Volunteers of the Month: Property Guardians Colin O’Neil, Roberta and Roy Harding

17 Mar 2022

From left to right: Property guardians Roy Harding, Roberta Harding and Colin O’Neil

Colin O’Neil, Roberta and Roy Harding have been volunteering as Property Guardians at the Nature Trust’s conservation easement land on the Meander River for the past three years. We’re delighted to highlight their volunteer efforts as a great example of stewardship and having the whole family get outdoors, connect with nature, and spend time making a difference together.

Colin works with the Department of Fisheries and Oceans on freshwater fisheries stock, after having worked with the Sackville Rivers Association as staff, volunteer, and board member. “As Roy can tell you, I’m pretty obsessed with water,” he jokes. But these days his work is largely desk-based, so he started to look for a volunteer opportunity that was more of a contrast to his everyday routine. With a background in public policy, biology, habitats and fish, and professional experience in river restoration and monitoring, becoming a Property Guardian for conservation land along one of Nova Scotia’s rivers was a perfect fit.

The opportunity also fit well with the whole family’s goals. “We like volunteering,” Colin explains, “but we were also looking for something kind of structured that would cover some of the other things we’re trying to fit into our lives, like getting outside and exercising.” It also gave them a ready-made outdoor destination when pandemic restrictions closed off many other options for family activities. “There were a few times we got out there when we couldn’t really go any other places,” he says.

Roy, age 9, says that visiting the land is the most fun when they bring along friends and family. “I like doing it with a group of people and hanging out. Especially with my cousins, because it’s always fun with my cousins because I have more fun with kids.” The site is not only close to their home but also is adjacent to Smiley’s Provincial Park, making access and extra recreation especially easy. Along with Roy’s mom, Roberta, they have also brought cousins and grandparents with them on stewardship visits. “This winter,” Roy remembers, “we went for a long walk and we played a game to break up the ice with rocks.”

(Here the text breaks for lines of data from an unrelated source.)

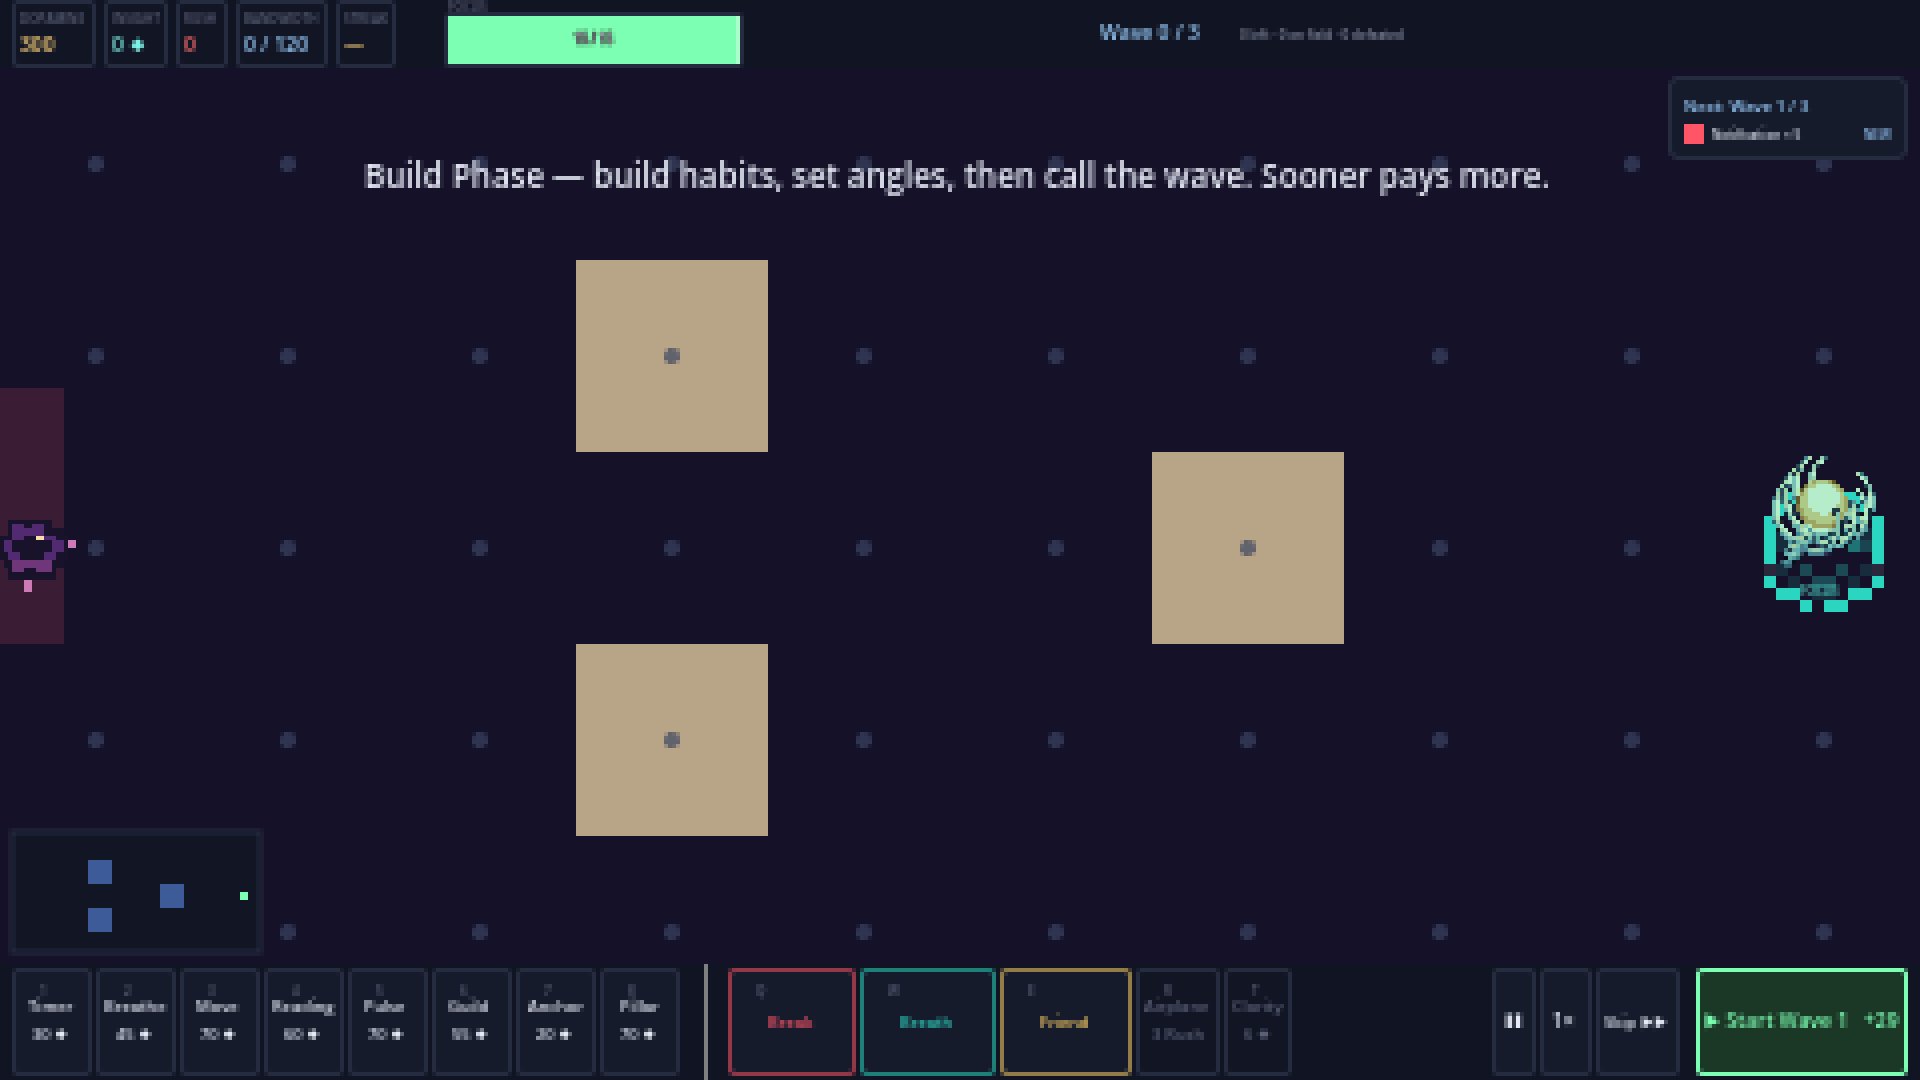
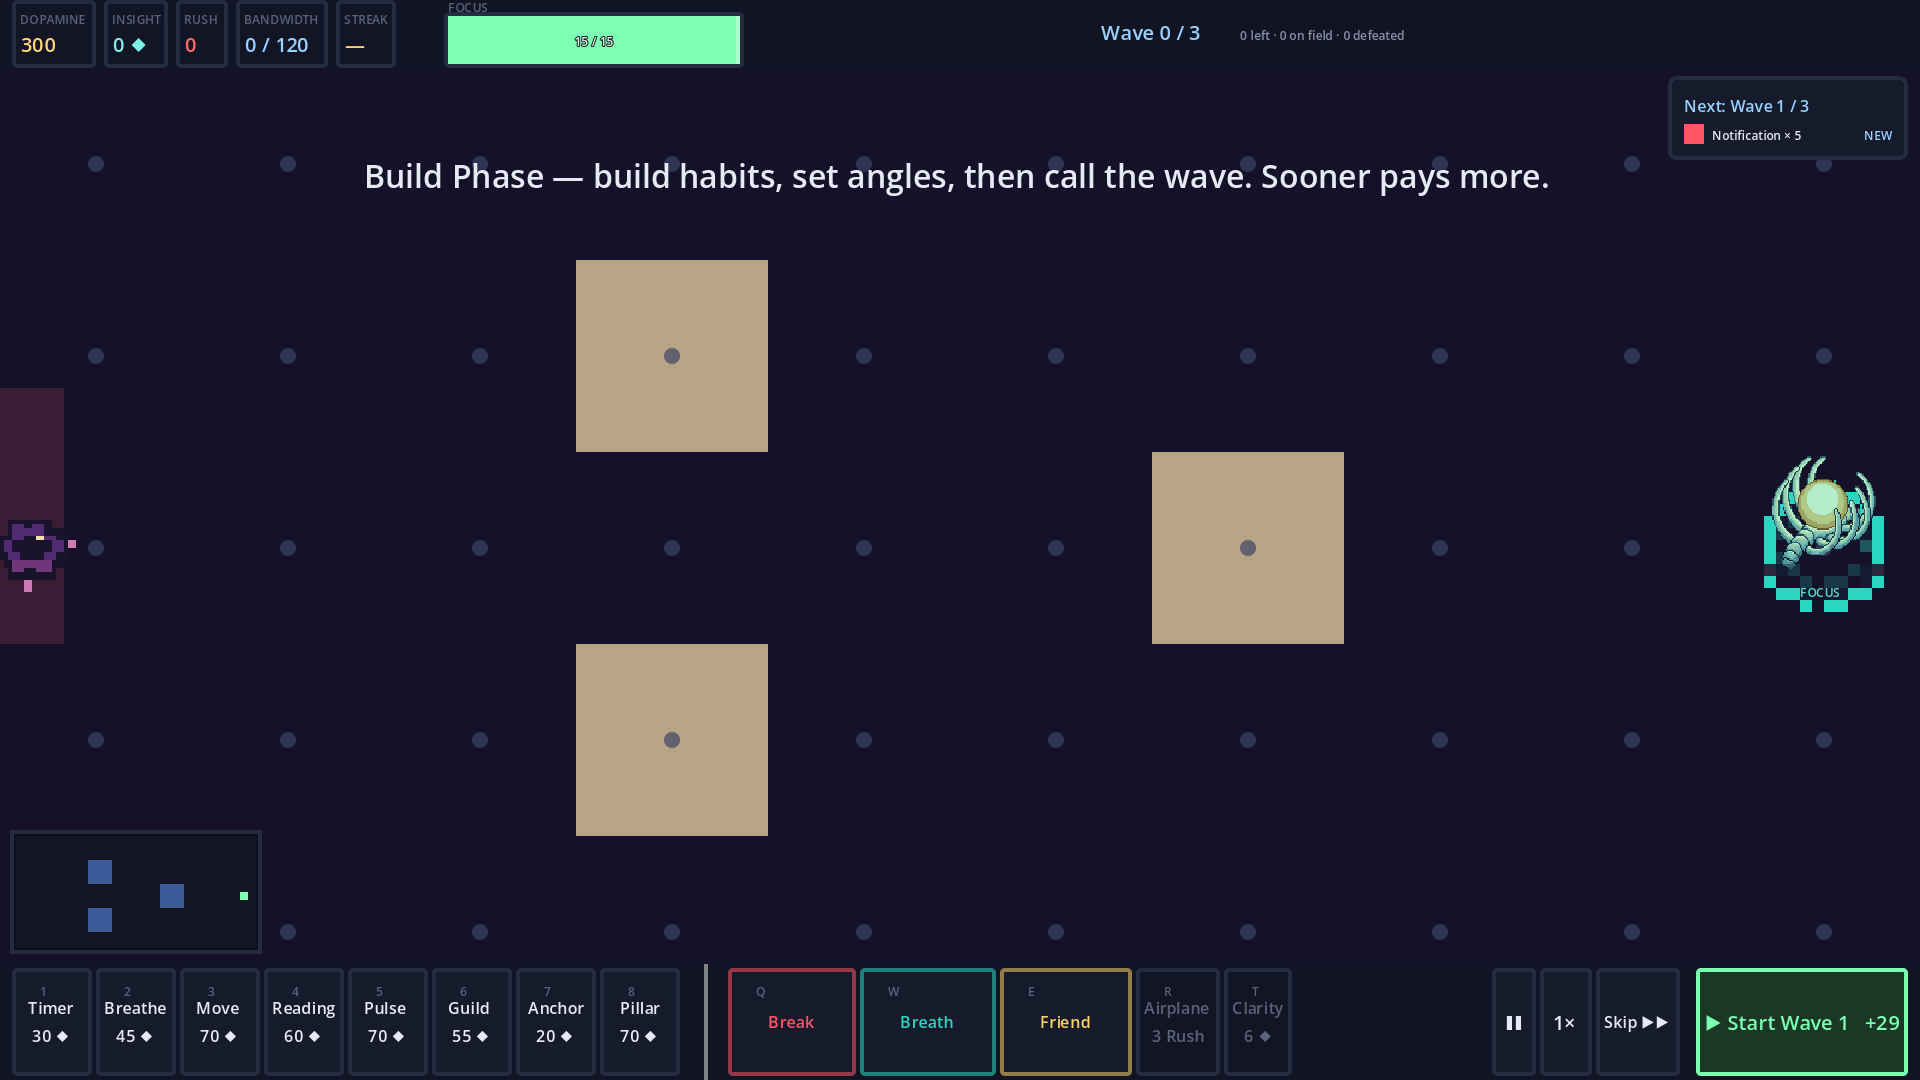
fix(art): enemies overflowed their cells via the glow pool, not the sprite scale
Reported as "the Focus core and distractions are drawn ENORMOUS -- they
overflow the cells they sit on", with the walls and grid measuring correctly,
so not a global scale problem.

MEASURED, by frame diff (render, remove the subject, render again, take the
bounding box of what changed) -- assumption-free, and it sees decoration and
parent transforms that a formula cannot:

              formula said     MEASURED        target
  core        2.10 x 2.10      1.88 x 2.44     2-3    already fine
  notification      1.20       1.72 x 2.09     1-1.5  15% over

The distraction's BODY is 19.2 px = 1.20 tiles, exactly what UNIT_ART_SCALE
promises. The overflow is the type-glow pool painted around it every frame,
and that pool was ONE number living as TWO copies that had already drifted:
horde_renderer.gd's batched quad used `vr * 3.4` while distraction_animator.gd
drew `r * 1.75` (diameter 3.5x), so an enemy changed size the moment it was
blocked and fell out of the batch. Unified into
DistractionAnimator.TYPE_GLOW_DIAMETER_SCALE, valued 2.9 -- derived from the
requested target, not picked. Re-measured after: 1.72 -> 1.47 tiles. Body
untouched. The per-node falloff keeps its exact previous shape (inner ring
still 59.3% of outer); only the outer radius is now derived.

WHY THIS HID FOR SO LONG -- the ruler was blind, and this is the fifth
instance of CLAUDE.md's copied-constant pattern, this time inside the tool
[…]

diff --git a/PROGRESS.md b/PROGRESS.md
@@ -5262,3 +5262,81 @@ na hře). Po opravě prochází.
   4.7.1, který na stroji **neexistuje**. Reálná binárka je
   `Godot_v4.7.2-stable_win64.exe\Godot_v4.7.2-stable_win64_console.exe`. Neopravuji
   sám (CLAUDE.md je ground truth uživatele), jen hlásím.
+
+## 2026-09-05 — Sprity nebyly moc velké. Měřidlo bylo slepé, a přerostl je glow
+
+Uživatel: „Focus core a distrakce se na desce kreslí OBROVSKÉ — přetékají přes buňky.
+Mřížka a zdi mají správnou velikost, takže to NENÍ globální škálování. Změř, nehádej."
+
+### Proč to nešlo přečíst ze `_shot_scale_audit`
+
+Šlo, ale odpověď byla nepravdivá. Harness hlásil `notification -> 19.2 px = 1.20 tiles`,
+tedy přesně cílovou velikost, a přitom měl uživatel pravdu. Důvod: **harness neměří, on
+přepočítává vzorec**, a to jen pro tělo. Načte texturu, vynásobí a vytiskne; framebuffer,
+který si sám ukládá, nikdy nečte. Každou vrstvu kolem těla proto nevidí.
+
+Nezávisle to potvrdily dvě ověřovací agenty proti zdroji: `_shot_scale_audit.gd:163`
+počítá `t.get_size() * pixel_scale * UNIT_ART_SCALE` a nic dalšího, a `:133` mělo
+`raw * pixel_scale * 0.3` s **ručně opsanou** trojkou, protože `CORE_PROP_ART_SCALE`
+byla function-local konstanta uvnitř `_draw()`, na kterou odjinud nešlo ukázat. To je
+pátý výskyt vzorce ze CLAUDE.md „Konstantu neopisuj", tentokrát v nástroji, jehož jediná
+práce je tenhle druh chyby chytat.
+
+### Skutečné měření: frame diff
+
+Jednorázový harness (`_diag_spritebox`, smazán) vykreslil snímek, odstranil subjekt,
+vykreslil znovu a vzal bounding box změněných pixelů. Bez vzorce, tedy bez možnosti
+zdědit něčí omyl; zachytí i rodičovský `Node2D.scale` a jakoukoli dekoraci.
+
+| subjekt | vzorec tvrdil | **změřeno** | cíl uživatele |
+|---|---|---|---|
+| Focus core (celý shluk) | 2.10 × 2.10 | **1.88 × 2.44** | 2–3 ✔ už vyhovuje |
+| distrakce `notification` | 1.20 | **1.72 × 2.09** | 1–1.5 ✘ o 15 % ven |
+
+Tělo distrakce je 19.2 px = 1.20 dlaždice, přesně jak `UNIT_ART_SCALE` slibuje. Přebytek
+nedělá sprite, ale **type-glow pool** — barevná kaluž kreslená kolem těla každý snímek.
+
+### Příčina: jedno číslo ve dvou kopiích, které se už rozešly
+
+- `horde_renderer.gd` (batchovaná cesta, běžný případ): `glow_d = vr * 3.4`
+- `distraction_animator.gd` (per-node cesta): `rad = r * 1.75`, tedy průměr **3.5×**
+
+Táž kaluž, dvě čísla, 3 % rozdíl — nepřítel tedy měnil velikost v okamžiku, kdy ho něco
+zablokovalo a vypadl z dávky. Sjednoceno do `DistractionAnimator.TYPE_GLOW_DIAMETER_SCALE`,
+kterou obě cesty čtou, a hodnota odvozena z cíle uživatele: **2.9**.
+Falloff si per-node cesta drží beze změny tvaru (vnitřní prstenec je pořád 59,3 %
+vnějšího), měněn je jen vnější poloměr.
+
+Výsledek změřen stejným harnessem: **1.72 → 1.47 dlaždice** šířky. Tělo beze změny.
+
+### Co jsem NEzměnil, ačkoli to byla vada
+
+`_draw_body_glow` má `step = maxf(2.0, size.x * 0.06)`. Ta `2.0` je absolutní pixel psaný
+2026-08-15 pro plátno 1920×1080; T5 zmenšilo plátno 29. 8. a `/4`, které dostalo písmo
+i paddingy, se sem nedostalo. Opravil jsem to, **změřil, a zjistil, že to nehne ani
+pixelem** — pool (27.84 px) je širší než to halo tak jako tak. Změnu jsem proto **vrátil**
+a nechal na místě jen poznámku s měřením. Nezměřená vizuální změna nemá co dělat v commitu
+o velikostech.
+
+Stejně tak jádro: `ring_r = base_radius + 7.0` je taky pre-T5 absolutní konstanta
+(úvodní commit 13. 8.). Jádro ale změřeně padne do rozsahu 2–3, který uživatel sám zadal,
+takže by ho zmenšení vystrčilo **pod** cíl. Neměněno, jen vypsáno v auditu jako číslo.
+
+### Oprava měřidla (to hlavní)
+
+- `CORE_PROP_ART_SCALE` povýšena z function-local na class-level konstantu `Game`, takže
+  audit čte `Game.CORE_PROP_ART_SCALE` místo opsané `0.3`.
+- Sekce jednotek hlásí nově `body ... | footprint ...`, kde footprint je odvozený z
+  `DistractionAnimator.TYPE_GLOW_DIAMETER_SCALE`.
+- Sekce jádra hlásí prstenec a nejširší pulz.
+
+Audit teď na témž levelu říká `body 1.20 tiles | footprint 1.74 tiles` místo osamoceného
+a zavádějícího `1.20`.
+
+### Ověření
+
+- `./verify.sh`: **45 pass, 2 fail** (`art colors`, `style failure modes` — obojí
+  `No module named 'numpy'`, prostředí, doloženo jako předchozí už u minulého úkolu).
+  `_test_horde_renderer` prochází s novou konstantou.
+- Snímky před/po (deska i zoom 8×) předány uživateli.
+- **Necommitnuto cizí:** prázdný soubor `git` v rootu, netrackovaný už při startu session.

Part of the fun of monitoring is the balance of predictability and adventure. “There’s not much to note most times, which is positive I guess,” says Colin. “It’s pretty stable, you don’t notice a lot of natural or human interference. It floods but you’d expect it to, because it’s a natural floodplain. It’s neat to see the effects of the flooding, you can see the dams, the branches. There’s quite a large beaver dam, and you see a lot of change with that over time.” There’s also old cow fencing and barbed wire to remove (“You can help a bit but that’s more a Colin job,” Colin reminds Roy). Roy adds that “if trees are growing on a steep hill that has erosion, the roots help keep the hill intact. [You can see it] on a few trees and on the riverbanks.” They also enjoy spotting wildlife, like the sleeping porcupine they recently encountered under a tree.

“I know Nova Scotia has a lot of private land, so it’s important to conserve land for the future and keep wild areas and endangered species,” says Colin. “We all believe in it strongly and want to protect animals.” In particular, he points out that “Property Guardianship is important because it means that the Nature Trust can use its resources for other priorities.”

Indeed, the Nature Trust absolutely depends on the inspiration and efforts of volunteers like Roy, Roberta, and Colin to ensure that our conservation lands are properly monitored and cared for. Please join us in thanking them for their dedication to helping us keep our promise of “forever wild”!

Get the latest conservation news in your inbox